* What is required *
Please write out each entry exactly as it appears.

(Records from a collection)
#####

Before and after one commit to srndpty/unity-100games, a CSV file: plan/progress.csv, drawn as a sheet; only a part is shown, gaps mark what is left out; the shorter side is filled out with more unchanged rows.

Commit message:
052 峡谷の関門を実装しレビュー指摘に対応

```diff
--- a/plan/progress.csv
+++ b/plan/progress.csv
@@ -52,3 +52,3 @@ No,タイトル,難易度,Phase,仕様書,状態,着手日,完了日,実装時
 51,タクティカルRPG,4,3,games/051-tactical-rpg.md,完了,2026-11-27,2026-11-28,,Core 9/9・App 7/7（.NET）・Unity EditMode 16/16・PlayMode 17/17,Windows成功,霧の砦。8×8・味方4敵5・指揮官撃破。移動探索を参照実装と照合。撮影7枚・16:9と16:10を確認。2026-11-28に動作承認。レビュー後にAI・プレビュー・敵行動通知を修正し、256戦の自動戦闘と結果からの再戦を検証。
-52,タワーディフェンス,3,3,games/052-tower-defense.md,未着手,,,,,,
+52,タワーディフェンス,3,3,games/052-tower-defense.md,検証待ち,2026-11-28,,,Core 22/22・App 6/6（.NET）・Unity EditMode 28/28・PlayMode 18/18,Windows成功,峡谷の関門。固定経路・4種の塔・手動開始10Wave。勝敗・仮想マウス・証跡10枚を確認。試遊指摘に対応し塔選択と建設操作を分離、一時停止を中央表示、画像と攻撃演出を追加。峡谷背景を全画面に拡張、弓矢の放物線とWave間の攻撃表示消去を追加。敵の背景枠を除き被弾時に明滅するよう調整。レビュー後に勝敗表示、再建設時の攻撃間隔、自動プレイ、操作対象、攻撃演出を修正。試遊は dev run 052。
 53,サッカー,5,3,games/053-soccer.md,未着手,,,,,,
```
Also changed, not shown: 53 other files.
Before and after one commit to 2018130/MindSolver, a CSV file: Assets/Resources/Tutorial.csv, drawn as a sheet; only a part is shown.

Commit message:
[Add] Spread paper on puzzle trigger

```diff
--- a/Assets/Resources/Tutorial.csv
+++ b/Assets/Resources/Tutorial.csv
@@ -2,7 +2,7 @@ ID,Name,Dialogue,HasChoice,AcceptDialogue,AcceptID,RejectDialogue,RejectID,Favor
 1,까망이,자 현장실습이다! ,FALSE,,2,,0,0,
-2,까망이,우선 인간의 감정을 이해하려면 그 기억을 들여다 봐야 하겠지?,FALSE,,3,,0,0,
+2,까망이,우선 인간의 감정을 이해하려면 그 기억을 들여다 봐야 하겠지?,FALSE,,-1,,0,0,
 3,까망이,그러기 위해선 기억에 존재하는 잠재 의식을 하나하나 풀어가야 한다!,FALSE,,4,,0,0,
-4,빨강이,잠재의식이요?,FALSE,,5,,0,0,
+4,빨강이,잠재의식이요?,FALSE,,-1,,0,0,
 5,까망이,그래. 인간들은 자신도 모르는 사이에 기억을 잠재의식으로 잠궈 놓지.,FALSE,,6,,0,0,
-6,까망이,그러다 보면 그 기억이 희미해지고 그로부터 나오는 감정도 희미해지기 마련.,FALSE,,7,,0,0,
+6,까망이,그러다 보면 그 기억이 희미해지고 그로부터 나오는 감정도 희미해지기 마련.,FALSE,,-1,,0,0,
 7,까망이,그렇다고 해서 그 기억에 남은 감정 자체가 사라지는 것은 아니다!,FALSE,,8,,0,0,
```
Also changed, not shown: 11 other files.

#####

* Answer below *
Before and after one commit to srndpty/unity-100games, a CSV file: plan/progress.csv, drawn as a sheet; only a part is shown, gaps mark what is left out; the shorter side is filled out with more unchanged rows.

Commit message:
052 峡谷の関門を実装しレビュー指摘に対応

```diff
--- a/plan/progress.csv
+++ b/plan/progress.csv
@@ -52,3 +52,3 @@ No,タイトル,難易度,Phase,仕様書,状態,着手日,完了日,実装時
 51,タクティカルRPG,4,3,games/051-tactical-rpg.md,完了,2026-11-27,2026-11-28,,Core 9/9・App 7/7（.NET）・Unity EditMode 16/16・PlayMode 17/17,Windows成功,霧の砦。8×8・味方4敵5・指揮官撃破。移動探索を参照実装と照合。撮影7枚・16:9と16:10を確認。2026-11-28に動作承認。レビュー後にAI・プレビュー・敵行動通知を修正し、256戦の自動戦闘と結果からの再戦を検証。
-52,タワーディフェンス,3,3,games/052-tower-defense.md,未着手,,,,,,
+52,タワーディフェンス,3,3,games/052-tower-defense.md,検証待ち,2026-11-28,,,Core 22/22・App 6/6（.NET）・Unity EditMode 28/28・PlayMode 18/18,Windows成功,峡谷の関門。固定経路・4種の塔・手動開始10Wave。勝敗・仮想マウス・証跡10枚を確認。試遊指摘に対応し塔選択と建設操作を分離、一時停止を中央表示、画像と攻撃演出を追加。峡谷背景を全画面に拡張、弓矢の放物線とWave間の攻撃表示消去を追加。敵の背景枠を除き被弾時に明滅するよう調整。レビュー後に勝敗表示、再建設時の攻撃間隔、自動プレイ、操作対象、攻撃演出を修正。試遊は dev run 052。
 53,サッカー,5,3,games/053-soccer.md,未着手,,,,,,
```
Also changed, not shown: 53 other files.
Before and after one commit to 2018130/MindSolver, a CSV file: Assets/Resources/Tutorial.csv, drawn as a sheet; only a part is shown.

Commit message:
[Add] Spread paper on puzzle trigger

```diff
--- a/Assets/Resources/Tutorial.csv
+++ b/Assets/Resources/Tutorial.csv
@@ -2,7 +2,7 @@ ID,Name,Dialogue,HasChoice,AcceptDialogue,AcceptID,RejectDialogue,RejectID,Favor
 1,까망이,자 현장실습이다! ,FALSE,,2,,0,0,
-2,까망이,우선 인간의 감정을 이해하려면 그 기억을 들여다 봐야 하겠지?,FALSE,,3,,0,0,
+2,까망이,우선 인간의 감정을 이해하려면 그 기억을 들여다 봐야 하겠지?,FALSE,,-1,,0,0,
 3,까망이,그러기 위해선 기억에 존재하는 잠재 의식을 하나하나 풀어가야 한다!,FALSE,,4,,0,0,
-4,빨강이,잠재의식이요?,FALSE,,5,,0,0,
+4,빨강이,잠재의식이요?,FALSE,,-1,,0,0,
 5,까망이,그래. 인간들은 자신도 모르는 사이에 기억을 잠재의식으로 잠궈 놓지.,FALSE,,6,,0,0,
-6,까망이,그러다 보면 그 기억이 희미해지고 그로부터 나오는 감정도 희미해지기 마련.,FALSE,,7,,0,0,
+6,까망이,그러다 보면 그 기억이 희미해지고 그로부터 나오는 감정도 희미해지기 마련.,FALSE,,-1,,0,0,
 7,까망이,그렇다고 해서 그 기억에 남은 감정 자체가 사라지는 것은 아니다!,FALSE,,8,,0,0,
```
Also changed, not shown: 11 other files.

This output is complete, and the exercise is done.